◆ **Exercise directions**:
Pull every line that holds the word "diagram" from the entries.

Records from a dataset

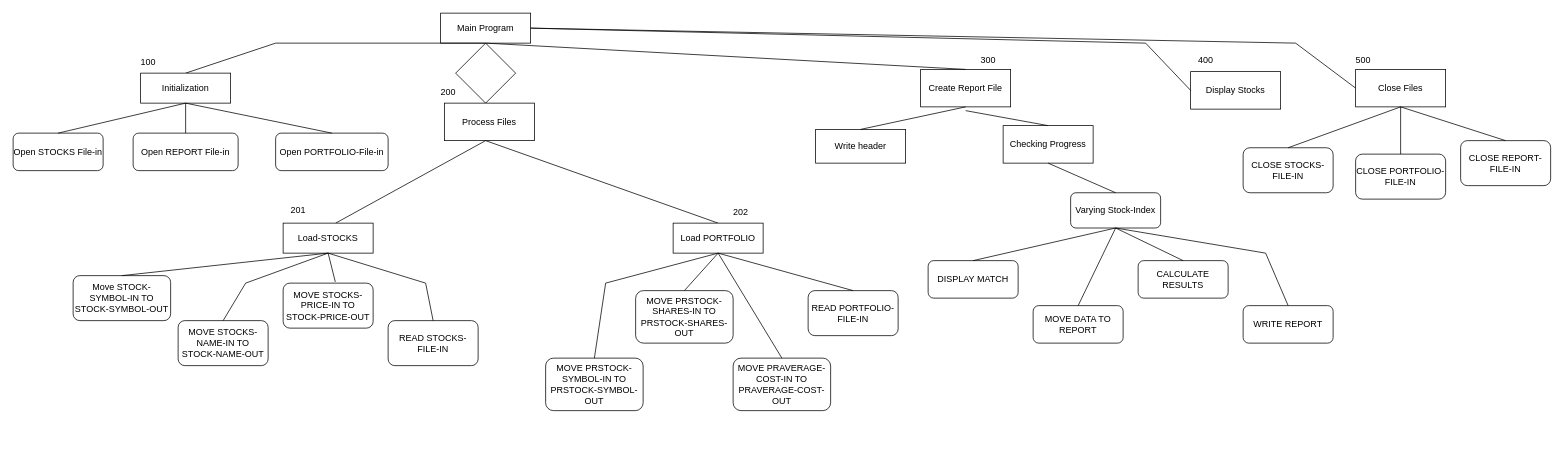
The draw.io diagram Project2.drawio in philvilla25/cobolProject2, before the edit. Source tidied: cells renumbered, new cells numbered last; positions are measured from the earlier drawing's top-left corner, leaving out a move shared by most shapes. Both pictures are drawn from the tidied source at 75%, with x=0, y=0 at pixel (13, 13).
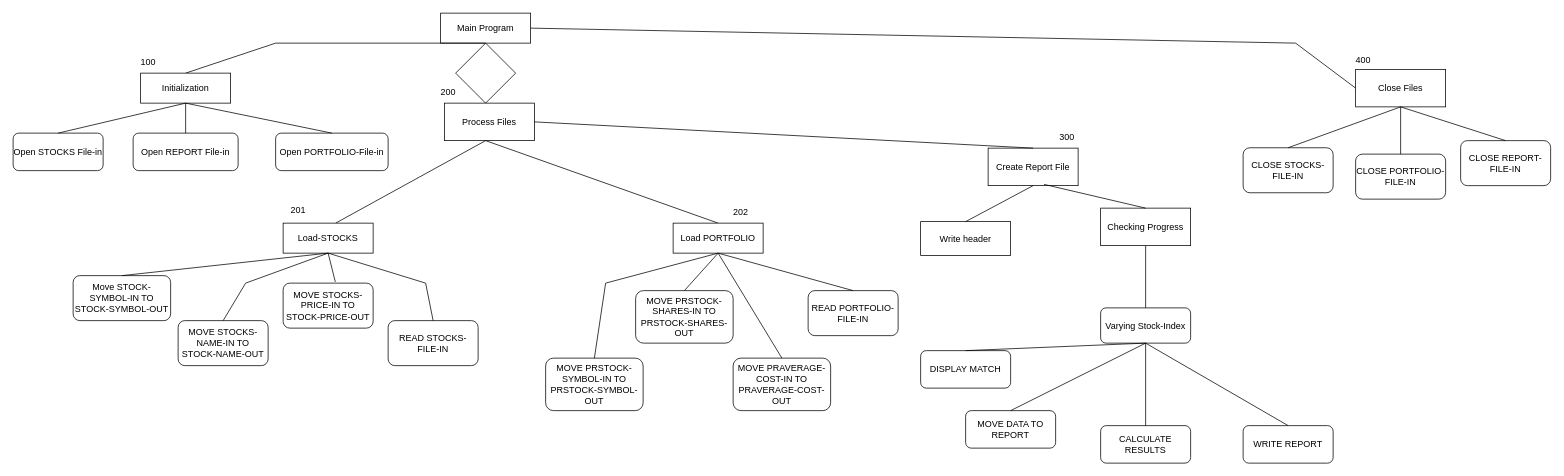
The same diagram, later.

The change refers to these unchanged cells:
```xml
<mxCell id="2" value="Main Program" style="rounded=0;whiteSpace=wrap;html=1;" parent="1" vertex="1">
  <mxGeometry x="570" width="120" height="40" as="geometry" />
</mxCell>
<mxCell id="3" style="rhombus;whiteSpace=wrap;html=1;" parent="1" vertex="1">
  <mxGeometry x="590" y="40" width="80" height="80" as="geometry" />
</mxCell>
<mxCell id="13" value="Process Files" style="rounded=0;whiteSpace=wrap;html=1;" parent="1" vertex="1">
  <mxGeometry x="575" y="120" width="120" height="50" as="geometry" />
</mxCell>
```

Change to the diagram source:
```diff
@@
     <mxCell id="37" value="Create Report File" style="rounded=0;whiteSpace=wrap;html=1;" parent="1" vertex="1">
-      <mxGeometry x="1210" y="75" width="120" height="50" as="geometry" />
+      <mxGeometry x="1300" y="180" width="120" height="50" as="geometry" />
     </mxCell>
-    <mxCell id="38" style="endArrow=none;html=1;rounded=0;entryX=0.5;entryY=0;entryDx=0;entryDy=0;exitX=0.5;exitY=0;exitDx=0;exitDy=0;" parent="1" edge="1" source="37" target="3">
+    <mxCell id="38" style="endArrow=none;html=1;rounded=0;entryX=1;entryY=0.5;entryDx=0;entryDy=0;exitX=0.5;exitY=0;exitDx=0;exitDy=0;" parent="1" edge="1" source="37" target="13">
       <mxGeometry relative="1" as="geometry" />
     </mxCell>
     <mxCell id="39" value="Write header" style="rounded=0;whiteSpace=wrap;html=1;" parent="1" vertex="1">
-      <mxGeometry x="1070" y="155" width="120" height="45" as="geometry" />
+      <mxGeometry x="1210" y="278" width="120" height="45" as="geometry" />
     </mxCell>
     <mxCell id="40" value="Checking Progress" style="rounded=0;whiteSpace=wrap;html=1;" parent="1" vertex="1">
-      <mxGeometry x="1320" y="150" width="120" height="50" as="geometry" />
+      <mxGeometry x="1450" y="260" width="120" height="50" as="geometry" />
     </mxCell>
     <mxCell id="41" value="Varying Stock-Index" style="rounded=1;whiteSpace=wrap;html=1;" parent="1" vertex="1">
-      <mxGeometry x="1410" y="239.5" width="120" height="47" as="geometry" />
+      <mxGeometry x="1450" y="393" width="120" height="47" as="geometry" />
     </mxCell>
     <mxCell id="42" value="WRITE REPORT" style="rounded=1;whiteSpace=wrap;html=1;" parent="1" vertex="1">
-      <mxGeometry x="1640" y="390" width="120" height="50" as="geometry" />
+      <mxGeometry x="1640" y="550" width="120" height="50" as="geometry" />
     </mxCell>
     <mxCell id="43" value="DISPLAY MATCH" style="rounded=1;whiteSpace=wrap;html=1;" parent="1" vertex="1">
-      <mxGeometry x="1220" y="330" width="120" height="50" as="geometry" />
+      <mxGeometry x="1210" y="450" width="120" height="50" as="geometry" />
     </mxCell>
     <mxCell id="44" value="MOVE DATA TO REPORT" style="rounded=1;whiteSpace=wrap;html=1;" parent="1" vertex="1">
-      <mxGeometry x="1360" y="390" width="120" height="50" as="geometry" />
+      <mxGeometry x="1270" y="530" width="120" height="50" as="geometry" />
     </mxCell>
     <mxCell id="45" value="CALCULATE RESULTS" style="rounded=1;whiteSpace=wrap;html=1;" parent="1" vertex="1">
-      <mxGeometry x="1500" y="330" width="120" height="50" as="geometry" />
+      <mxGeometry x="1450" y="550" width="120" height="50" as="geometry" />
     </mxCell>
     <mxCell id="46" style="endArrow=none;html=1;rounded=0;entryX=0.5;entryY=1;entryDx=0;entryDy=0;exitX=0.5;exitY=0;exitDx=0;exitDy=0;" parent="1" edge="1" source="42" target="41">
-      <mxGeometry relative="1" as="geometry">
-        <Array as="points">
-          <mxPoint x="1670" y="320" />
-        </Array>
-      </mxGeometry>
+      <mxGeometry relative="1" as="geometry" />
     </mxCell>
@@
-    <mxCell id="51" style="endArrow=none;html=1;rounded=0;exitX=0.5;exitY=0;exitDx=0;exitDy=0;" parent="1" edge="1" source="40">
-      <mxGeometry relative="1" as="geometry">
-        <mxPoint x="1270" y="130" as="targetPoint" />
-      </mxGeometry>
+    <mxCell id="51" style="endArrow=none;html=1;rounded=0;exitX=0.5;exitY=0;exitDx=0;exitDy=0;entryX=0.622;entryY=0.967;entryDx=0;entryDy=0;entryPerimeter=0;" parent="1" edge="1" source="40" target="37">
+      <mxGeometry relative="1" as="geometry" />
     </mxCell>
@@
     <mxCell id="53" value="300" style="text;html=1;align=center;verticalAlign=middle;strokeColor=none;fillColor=none;" parent="1" vertex="1">
-      <mxGeometry x="1280" y="48" width="40" height="30" as="geometry" />
+      <mxGeometry x="1385" y="149.5" width="40" height="30" as="geometry" />
     </mxCell>
-    <mxCell id="54" value="Display Stocks" style="rounded=0;whiteSpace=wrap;html=1;" parent="1" vertex="1">
-      <mxGeometry x="1570" y="78" width="120" height="50" as="geometry" />
-    </mxCell>
-    <mxCell id="55" style="endArrow=none;html=1;rounded=0;exitX=0;exitY=0.5;exitDx=0;exitDy=0;entryX=1;entryY=0.5;entryDx=0;entryDy=0;" parent="1" edge="1" source="54" target="2">
-      <mxGeometry relative="1" as="geometry">
-        <Array as="points">
-          <mxPoint x="1510" y="40" />
-        </Array>
-      </mxGeometry>
-    </mxCell>
-    <mxCell id="56" value="400" style="text;html=1;align=center;verticalAlign=middle;strokeColor=none;fillColor=none;" parent="1" vertex="1">
-      <mxGeometry x="1570" y="48" width="40" height="30" as="geometry" />
-    </mxCell>
@@
-    <mxCell id="65" value="500" style="text;html=1;align=center;verticalAlign=middle;strokeColor=none;fillColor=none;" parent="1" vertex="1">
+    <mxCell id="65" value="400" style="text;html=1;align=center;verticalAlign=middle;strokeColor=none;fillColor=none;" parent="1" vertex="1">
       <mxGeometry x="1780" y="48" width="40" height="30" as="geometry" />
     </mxCell>
```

◆ **Response to this task**:
The draw.io diagram Project2.drawio in philvilla25/cobolProject2, before the edit. Source tidied: cells renumbered, new cells numbered last; positions are measured from the earlier drawing's top-left corner, leaving out a move shared by most shapes. Both pictures are drawn from the tidied source at 75%, with x=0, y=0 at pixel (13, 13).
The same diagram, later.
Change to the diagram source:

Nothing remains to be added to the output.